Note: Use "Second Sunday" scriptures when Ephiphany (January 6) is celebrated on a weekday following the Second Sunday after Christmas Day.
|Isaiah 60:1-6||Rise and shine!||511: Am I a Soldier of the Cross
513: Soldiers of Christ, Arise
514: Stand Up, Stand Up for Jesus
|Psalm 72:1-7, 10-14||A prayer for just leaders||675: As the Sun Doth Daily Rise
731: Glorious Things of Thee Are Spoken
|Matthew 2:1-12||The visit of the Magi||219: What Child Is This
254: We Three Kings
626: Let All Mortal Flesh Keep Silence
|Ephesians 3:1-12||Israel and gentiles--all one body||550: Christ, from Whom All Blessings
575: Onward, Christian Soldiers
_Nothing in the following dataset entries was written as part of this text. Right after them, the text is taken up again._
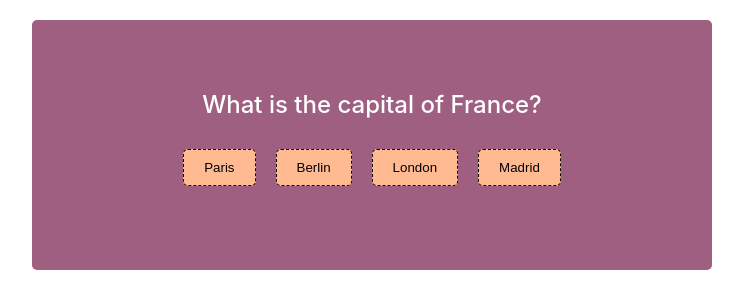
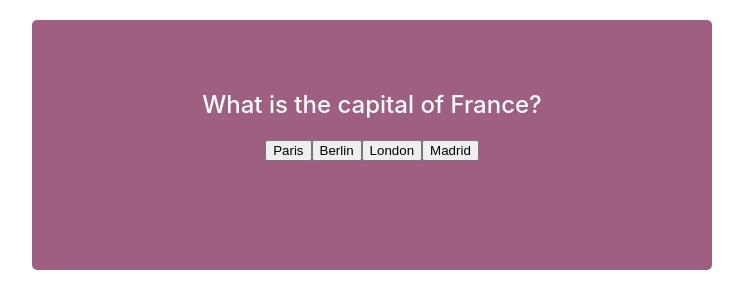
Before and after one commit to iamneo-production/afdebaceccceaaddddbbedcfcfdfbedeaaeafdbbc, a React (Create React App) app in the folder reactapp/: page / in a window 1280 px wide. Both pictures are taken after a click on the button "Start Quiz". Shown: the top 308 px of the page, without its empty margins (268-1011 px from the left). Built offline with nearby package versions, Linux system fonts and the light colour scheme.

Commit message:
Backup Commit

```diff
--- a/reactapp/src/components/UI/Button/Button.js
+++ b/reactapp/src/components/UI/Button/Button.js
@@ -1,11 +1,7 @@
 import React from 'react';
 
-const Button = ({ option, onClick, disabled }) => {
-    return (
-        <button className='btn' disabled={disabled} onClick={onClick}>
-            {option}
-        </button>
-    );
+const Button = ({ option, onClick }) => {
+    return <button onClick={onClick}>{option}</button>;
 };
 
 export default Button;
--- a/reactapp/src/components/UI/Card/Card.js
+++ b/reactapp/src/components/UI/Card/Card.js
@@ -1,16 +1,21 @@
 import React from 'react';
 import Button from '../Button/Button';
-const Card = ({ question, options, onClick }) => {
+
+const Card = ({ question, options = [], onClick }) => {
     return (
         <div className="card">
             <h2 className='heading'>{question}</h2>
-            {options?.map((option, index) => (
-                <Button
-                    key={index}
-                    option={option}
-                    onClick={() => onClick(option)}
-                />
-            ))}
+            {Array.isArray(options) && options.length > 0 ? (
+                options.map((option, index) => (
+                    <Button
+                        key={index}
+                        option={option}
+                        onClick={() => onClick(option)}
+                    />
+                ))
+            ) : (
+                <p>No options available.</p>
+            )}
         </div>
     );
 };
```
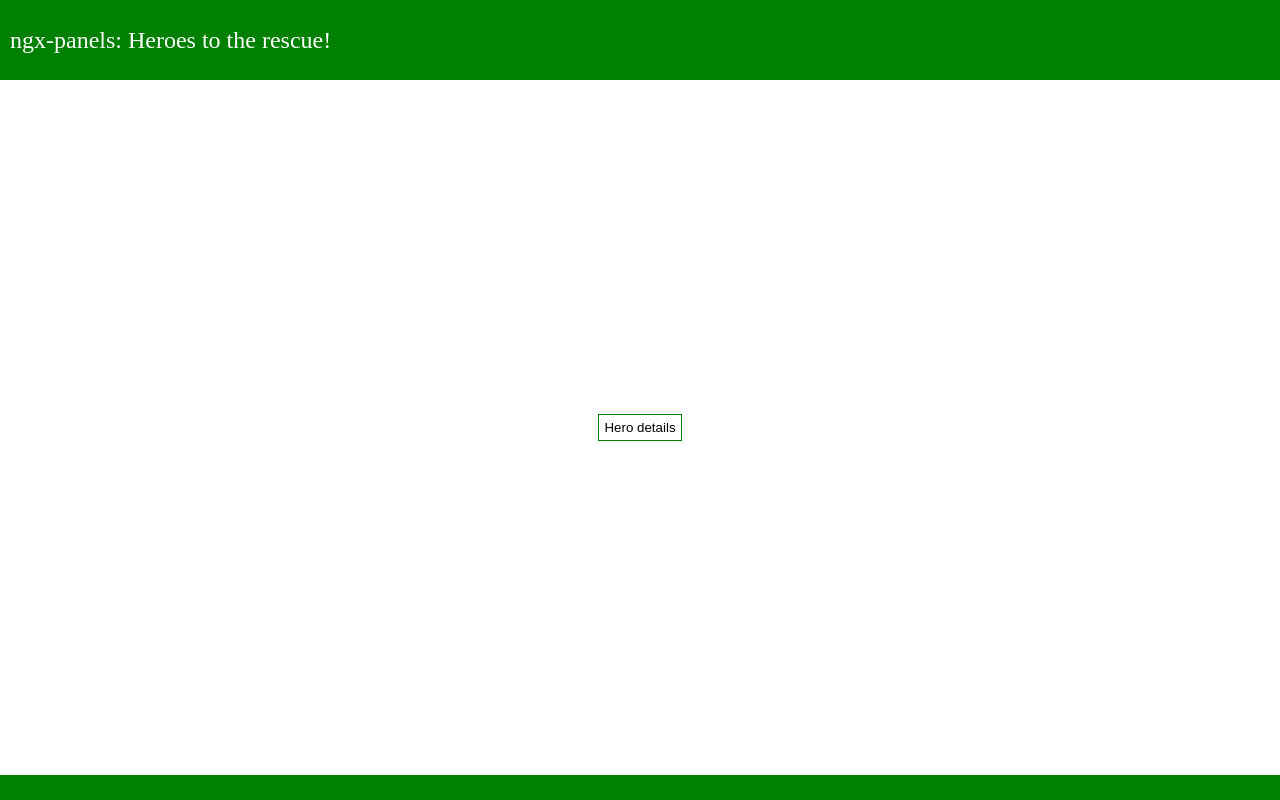
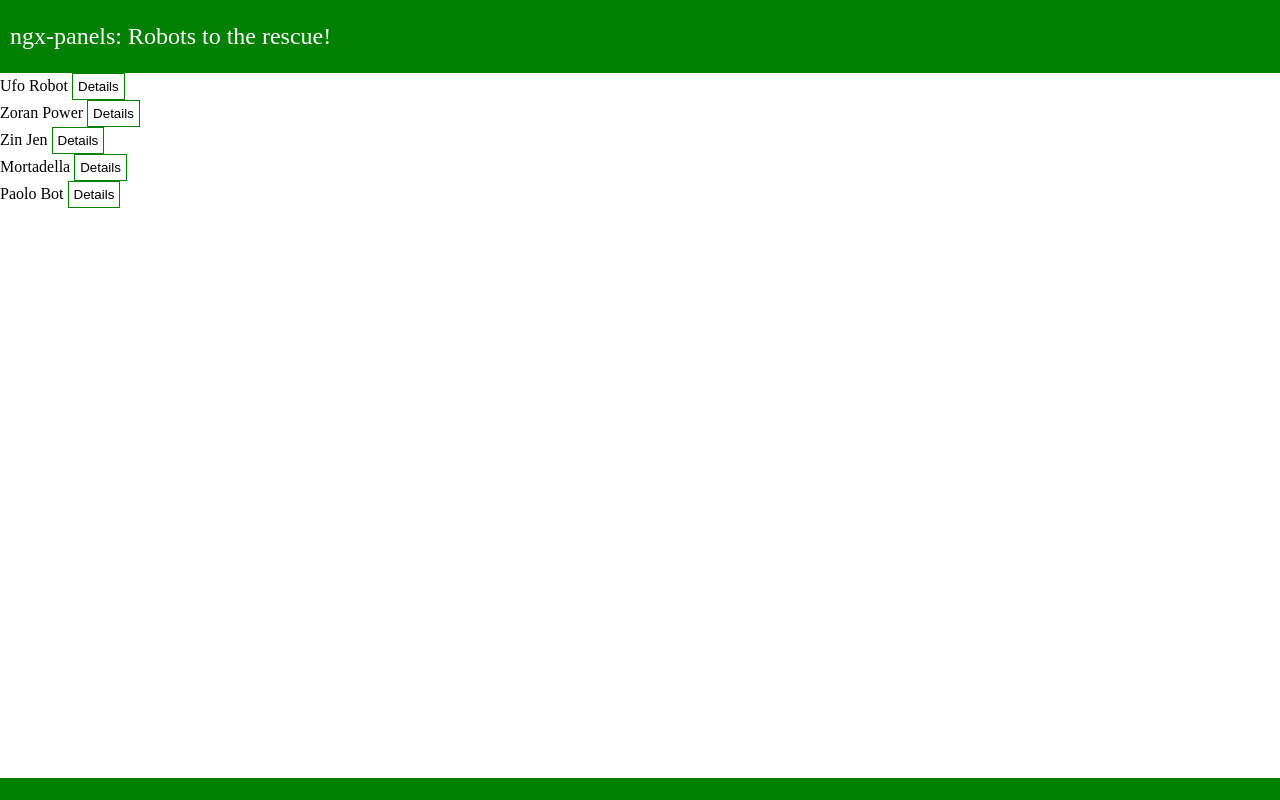
Before and after one commit to verizonconnect/ngx-panels, an Angular app: page / in a window 1280 px wide. Built offline with nearby package versions, Linux system fonts and the light colour scheme.

Commit message:
Adding robots

```diff
--- a/src/app/app.component.html
+++ b/src/app/app.component.html
@@ -1,10 +1,13 @@
 <div class="app-root__container">
-  <div class="app-root__navbar">ngx-panels: Heroes to the rescue!</div>
+  <div class="app-root__navbar">ngx-panels: Robots to the rescue!</div>
   <div class="app-root__body">
-    <div style="text-align:center">
-      <button class="app-root__button" (click)="open()">Hero details</button>
-      <ngx-panel-container></ngx-panel-container>
+    <div class="app-root__robot-list">
+      <div *ngFor="let robot of robots" class="app-root__robot">
+        {{ robot.name }}
+        <button class="app-root__button" (click)="open(robot.id)">Details</button>
+      </div>
     </div>
   </div>
   <div class="app-root__footer"></div>
 </div>
+<ngx-panel-container></ngx-panel-container>
--- a/src/app/app.component.scss
+++ b/src/app/app.component.scss
@@ -3,6 +3,9 @@
     display: flex;
     flex-direction: column;
     justify-content: space-between;
+    height: 100%;
+  }
+  &__body {
     height: 100%;
   }
   &__navbar {
@@ -22,6 +25,9 @@
     background-color: white;
     border: 1px solid green;
   }
+  &__robot-list{
+
+  }
   &__footer {
     height: 25px;
     background-color: green;
--- a/src/app/app.component.ts
+++ b/src/app/app.component.ts
@@ -1,6 +1,7 @@
 import { Component } from '@angular/core';
 import { PanelService } from 'projects/ngx-panels/src/lib';
 
+import { Hero } from './models/hero.model';
 import { TestComponent } from './test/test.component';
 
 @Component({
@@ -9,13 +10,17 @@ import { TestComponent } from './test/test.component';
   styleUrls: ['./app.component.scss']
 })
 export class AppComponent {
+  robots: Hero[] = [
+    { id: 1, name: 'Ufo Robot', avatar: '', power: 1, statement: '' },
+    { id: 2, name: 'Zoran Power', avatar: '', power: 1, statement: '' },
+    { id: 3, name: 'Zin Jen', avatar: '', power: 1, statement: '' },
+    { id: 4, name: 'Mortadella', avatar: '', power: 1, statement: '' },
+    { id: 5, name: 'Paolo Bot', avatar: '', power: 1, statement: '' }
+  ];
 
-    constructor(
-        private readonly panelService: PanelService
-    ) { }
+  constructor(private readonly panelService: PanelService) {}
 
-    open() {
-        this.panelService.openAsRoot(TestComponent);
-    }
-
+  open() {
+    this.panelService.openAsRoot(TestComponent);
+  }
 }
```
Also changed, not shown: src/app/models/hero.model.ts (added, +7 -0 lines).
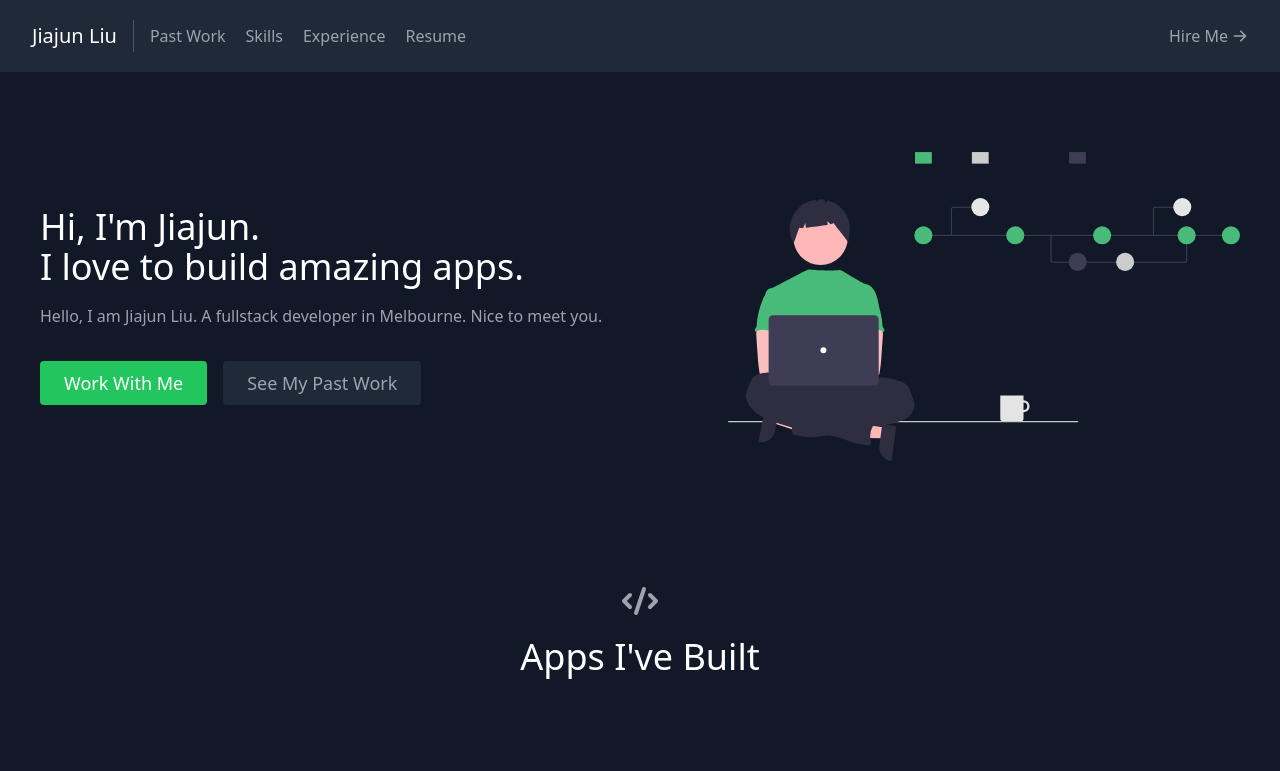
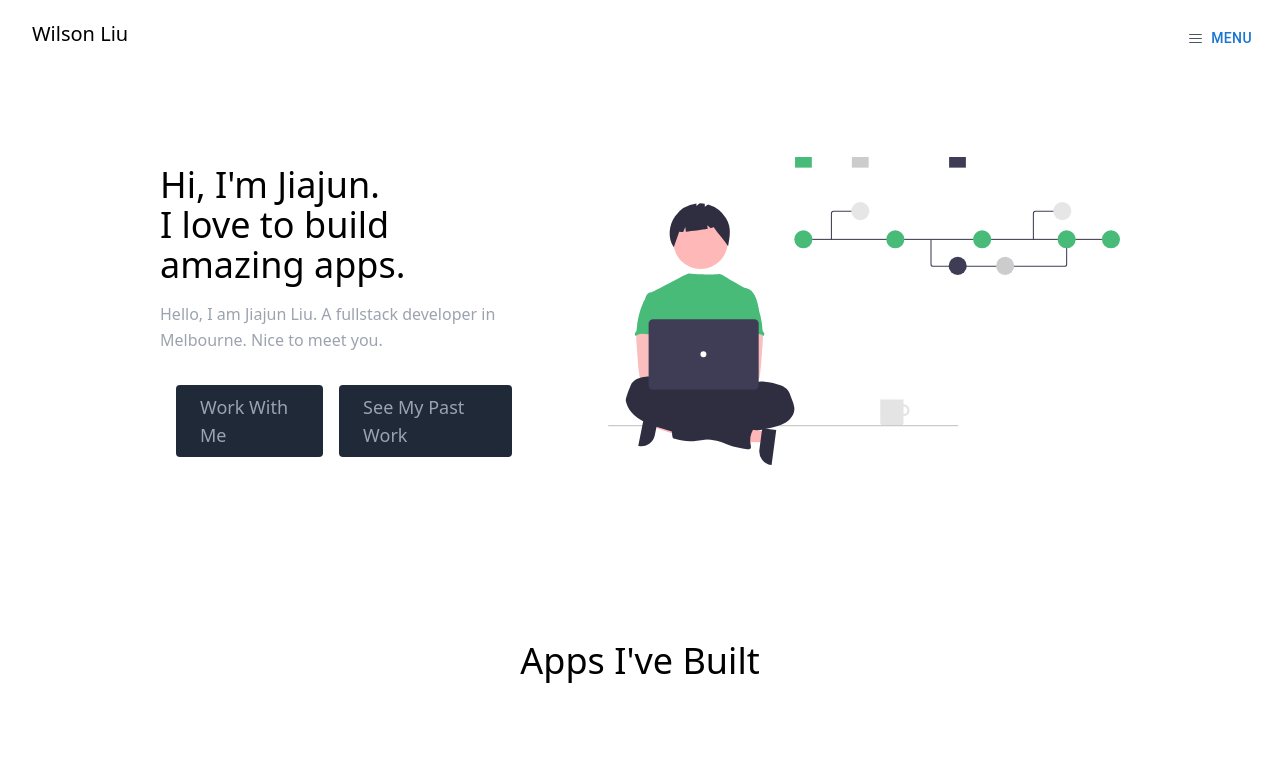
Before and after one commit to jiajunliu0024/portfolio, a React (Create React App) app: page / in a window 1280 px wide. Shown: the top 771 px of the page. Built offline with nearby package versions, Linux system fonts and the light colour scheme.

Commit message:
update the portfolio style

```diff
--- a/package.json
+++ b/package.json
@@ -7,7 +7,7 @@
     "@emotion/styled": "^11.11.5",
     "@heroicons/react": "^1.0.6",
     "@mui/lab": "^5.0.0-alpha.170",
-    "@mui/material": "^5.15.15",
+    "@mui/material": "^5.16.7",
     "@testing-library/jest-dom": "^5.17.0",
     "@testing-library/react": "^13.4.0",
     "@testing-library/user-event": "^13.5.0",
--- a/src/App.js
+++ b/src/App.js
@@ -1,22 +1,22 @@
-import React from 'react';
-import About from './components/About';
-import Contact from './components/Contact';
-import Navbar from './components/Navbar';
-import Skills from './components/Skills';
-import Projects from './components/Projects';
-import Experience from './components/Experience';
-import './App.css';
+import React from "react";
+import About from "./components/About";
+import Contact from "./components/Contact";
+import Skills from "./components/Skills";
+import Projects from "./components/project_components/Projects";
+import BlogHeader from "./components/menu_components/BlogHeader";
+import Experience from "./components/experience_components/Experience";
+import "./App.css";
 
 function App() {
   return (
-   <main>
-      <Navbar/>
-      <About/>
-      <Projects/>
-      <Experience/>
-      <Skills/>
-      <Contact/>
-   </main>
+    <main>
+      <BlogHeader />
+      <About />
+      <Projects />
+      <Experience />
+      <Skills />
+      <Contact />
+    </main>
   );
 }
 
--- a/src/components/About.js
+++ b/src/components/About.js
@@ -5,9 +5,9 @@ import React from "react";
 export default function About() {
   return (
     <section id="about">
-      <div className="about--container mx-auto bg-gray-900 flex px-10 py-20 md:flex-row flex-col items-center">
+      <div className="container px-40 py-10 mx-auto bg-white-900 flex px-10 py-20 md:flex-row flex-col items-center">
         <div className="lg:flex-grow md:w-1/2 lg:pr-24 md:pr-16 flex flex-col md:items-start md:text-left mb-16 md:mb-0 items-center text-center">
-          <h1 className="title-font sm:text-4xl text-3xl mb-4 font-medium text-white">
+          <h1 className="title-font sm:text-4xl text-3xl mb-4 font-medium text-black">
             Hi, I'm Jiajun.
             <br className="hidden lg:inline-block" />I love to build amazing
             apps.
@@ -19,7 +19,7 @@ export default function About() {
           <div className="flex justify-center">
             <a
               href="#contact"
-              className="inline-flex text-white bg-green-500 border-0 py-2 px-6 focus:outline-none hover:bg-green-600 rounded text-lg"
+              className="ml-4 inline-flex text-gray-400 bg-gray-800 border-0 py-2 px-6 focus:outline-none hover:bg-gray-700 hover:text-white rounded text-lg"
             >
               Work With Me
             </a>
--- a/src/components/Navbar.js
+++ b/src/components/Navbar.js
@@ -14,9 +14,9 @@ export default function Navbar() {
     document.body.removeChild(link);
   };
   return (
-    <header className="bg-gray-800 md:sticky top-0 z-10">
+    <header className="bg-withe md:sticky top-0 z-10">
       <div className="container mx-auto flex flex-wrap p-5 flex-col md:flex-row items-center">
-        <a className="title-font font-medium text-white mb-4 md:mb-0">
+        <a className="title-font font-medium text-black mb-4 md:mb-0">
           <a href="#about" className="ml-3 text-xl">
             Jiajun Liu
           </a>
--- a/src/components/Timeline.js
+++ b/src/components/experience_components/Timeline.js
@@ -10,7 +10,7 @@ import TimelineOppositeContent, {
 } from "@mui/lab/TimelineOppositeContent";
 import ExperienceCard from "./ExperienceCard.js";
 import { Image } from "antd";
-import { educations, jobs } from "../data";
+import { educations, jobs } from "../../data.js";
 
 export default function CustomizedTimeline() {
   const educationTimelineItem = educations.map((education) => (
--- /dev/null
+++ b/src/components/menu_components/BlogHeader.js
@@ -0,0 +1,18 @@
+// src/components/Navbar.js
+import React from "react";
+import MenuButton from "./MenuButton";
+
+export default function BlogHeader() {
+  return (
+    <header id="head" className="bg-withe">
+      <div className="container mx-auto place-content-between flex p-5 flex-row">
+        <a className="title-font font-medium text-black mb-4 md:mb-0">
+          <a href="#about" className="ml-3 text-xl">
+            Wilson Liu
+          </a>
+        </a>
+        <MenuButton></MenuButton>
+      </div>
+    </header>
+  );
+}
--- /dev/null
+++ b/src/components/menu_components/MenuButton.js
@@ -0,0 +1,102 @@
+import * as React from "react";
+import Button from "@mui/material/Button";
+import ClickAwayListener from "@mui/material/ClickAwayListener";
+import Grow from "@mui/material/Grow";
+import Paper from "@mui/material/Paper";
+import Popper from "@mui/material/Popper";
+import MenuItem from "@mui/material/MenuItem";
+import MenuList from "@mui/material/MenuList";
+import Stack from "@mui/material/Stack";
+
+export default function MenuListComposition() {
+  const [open, setOpen] = React.useState(false);
+  const anchorRef = React.useRef(null);
+
+  const handleToggle = () => {
+    setOpen((prevOpen) => !prevOpen);
+  };
+
+  const handleClose = (event) => {
+    if (anchorRef.current && anchorRef.current.contains(event.target)) {
+      return;
+    }
+
+    setOpen(false);
+  };
+
+  // return focus to the button when we transitioned from !open -> open
+  const prevOpen = React.useRef(open);
+  React.useEffect(() => {
+    if (prevOpen.current === true && open === false) {
+      anchorRef.current.focus();
+    }
+
+    prevOpen.current = open;
+  }, [open]);
+
+  return (
+    <Stack direction="row" spacing={2}>
+      <div>
+        <Button
+          ref={anchorRef}
+          className="m-1 px-3 py-2 rounded-xl flex items-center justify-center border border-gray-50 bg-gray-100 hover:bg-gray-200 hover:border-gray-100 active:border-gray-300 gap-x-2 text-gray-700"
+          // id="composition-button"
+          aria-controls={open ? "composition-menu" : undefined}
+          aria-expanded={open ? "true" : undefined}
+          aria-haspopup="true"
+          onClick={handleToggle}
+        >
+          <svg
+            width="15"
+            height="15"
+            viewBox="0 0 15 15"
+            fill="none"
+            xmlns="http://www.w3.org/2000/svg"
+            className="text-gray-600" // You can adjust the color here if needed
+          >
+            <path
+              d="M1.5 3C1.22386 3 1 3.22386 1 3.5C1 3.77614 1.22386 4 1.5 4H13.5C13.7761 4 14 3.77614 14 3.5C14 3.22386 13.7761 3 13.5 3H1.5ZM1 7.5C1 7.22386 1.22386 7 1.5 7H13.5C13.7761 7 14 7.22386 14 7.5C14 7.77614 13.7761 8 13.5 8H1.5C1.22386 8 1 7.77614 1 7.5ZM1 11.5C1 11.2239 1.22386 11 1.5 11H13.5C13.7761 11 14 11.2239 14 11.5C14 11.7761 13.7761 12 13.5 12H1.5C1.22386 12 1 11.7761 1 11.5Z"
+              fill="currentColor"
+              fillRule="evenodd"
+              clipRule="evenodd"
+            />
+          </svg>
+          <h1 className="text-grey-700">menu</h1>
+        </Button>
+        <Popper
+          open={open}
+          anchorEl={anchorRef.current}
+          role={undefined}
+          placement="bottom-start"
+          transition
+          disablePortal
+        >
+          {({ TransitionProps, placement }) => (
+            <Grow
+              {...TransitionProps}
+              style={{
+                transformOrigin:
+                  placement === "bottom-start" ? "left top" : "left bottom",
+              }}
+            >
+              <Paper>
+                <ClickAwayListener onClickAway={handleClose}>
+                  <MenuList
+                    autoFocusItem={open}
+                    id="composition-menu"
+                    aria-labelledby="composition-button"
+                  >
+                    <MenuItem onClick={handleClose}>About</MenuItem>
+                    <MenuItem onClick={handleClose}>Projects</MenuItem>
+                    <MenuItem onClick={handleClose}>Blog</MenuItem>
+                    <MenuItem onClick={handleClose}>Contact</MenuItem>
+                  </MenuList>
+                </ClickAwayListener>
+              </Paper>
+            </Grow>
+          )}
+        </Popper>
+      </div>
+    </Stack>
+  );
+}
--- a/src/components/Projects.js
+++ b/src/components/project_components/Projects.js
@@ -2,15 +2,15 @@
 
 import { CodeIcon } from "@heroicons/react/solid";
 import React from "react";
-import { projects } from "../data";
+import { projects } from "../../data";
 
 export default function Projects() {
   return (
-    <section id="projects" className="text-gray-400 bg-gray-900 body-font">
+    <section id="projects" className="text-white bg-white body-font">
       <div className="container px-5 py-10 mx-auto text-center lg:px-40">
         <div className="flex flex-col w-full mb-20">
           <CodeIcon className="mx-auto inline-block w-10 mb-4" />
-          <h1 className="sm:text-4xl text-3xl font-medium title-font mb-4 text-white">
+          <h1 className="sm:text-4xl text-3xl font-medium title-font mb-4 text-black">
             Apps I've Built
           </h1>
           <p className="lg:w-2/3 mx-auto leading-relaxed text-base"></p>
--- /dev/null
+++ b/src/components/themes/ThemeColor.js
@@ -0,0 +1,19 @@
+import { createTheme } from "@mui/material/styles";
+
+let theme = createTheme({
+  // Theme customization goes here as usual, including tonalOffset and/or
+  // contrastThreshold as the augmentColor() function relies on these
+});
+
+theme = createTheme(theme, {
+  // Custom colors created with augmentColor go here
+  palette: {
+    salmon: theme.palette.augmentColor({
+      color: {
+        main: "#FF5733",
+      },
+      name: "salmon",
+    }),
+  },
+});
+export default theme;
```
Also changed, not shown: src/components/experience_components/Experience.js (renamed from src/components/Experience.js), src/components/experience_components/ExperienceCard.js (renamed from src/components/ExperienceCard.js), src/components/experience_components/ExperienceDetail.js (renamed from src/components/ExperienceDetail.js).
Today will be the first day of the year that many Christians around the world will share in the sacrament of Holy Communion. Over 2,000 years have come and gone since Jesus Christ's birth, and we are embarking on the journey through another millennium Anno Domini--another thousand years in the Year of Our Lord. The Word was made flesh all of those years ago. The Word dwelt among us in the flesh for over thirty years. Before His trial, Christ broke the bread and shared it with His disciples saying, "Do this in remembrance of me." Those who have gone before us have been faithful in this instruction. May we, too, be found faithful, such that Our Lord will continue to be shared through this deep and mysterious sacrament for yet another thousand years.
Little is recorded about this week's featured hymn. Written by Charles Wesley, O Thou Who This Mysterious Bread is a marvelous hymn of communion. This sacrament is often associated with "The Last Supper," but Wesley starts the hymn by changing our perspective. Although Christ shared the last supper with His disciples in the upper room, Wesley does not focus on that event. Instead, he begins the hymn after the resurrection, when Christ shared what I call the first supper with his followers in Emmaus. Verse by verse and line by line, Wesley takes us through Christ's return, the opening of our eyes, and the burning flames of love within our hearts as we partake of the bread and hear the words of our Lord.
As we watch the second millennium fade into the past and embark on a new one, it is a good time to remember the lesson that Wesley recognized in the story of Emmaus. Communion is just as important to beginnings as it is to the past. Consider what is beginning--and what can begin--in your life and your world as you read the words of this hymn:
|1. O Thou who this mysterious bread
didst in Emmaus break,
return, herewith our souls to feed
and to thy followers speak.
|2. Unseal the volume of thy grace,
apply the gospel word;
open our eyes to see thy face,
our hearts to know the Lord.
|3. Of thee communing still, we mourn
till thou the veil remove;
talk with us, and our hearts shall burn
with flames of fervent love.
|4. Enkindle now the heavenly zeal,
and make thy mercy known,
and give our pardoned souls to feel
that God and love are one.
The breaking of the bread reminded the believers in Emmaus of Christ's command to remember Him, and their hearts burned because of Christ's life and love within them. As we share in the sacrament of Holy Communion, may we begin this year filled with the same life and love in our hearts, the heavenly zeal kindled in us, confident in the mercy of God's salvation.
God bless you--
Lection at HymnSite.com
|Passages suggested are from The Revised Common Lectionary: Consultation on Common Texts (Abingdon Press, 1992) copyright © by the Consultation on Common Texts (CCT), P.O. Box 340003, Room 381, Nashville TN 37203-0003. Reprinted with permission of CCT.|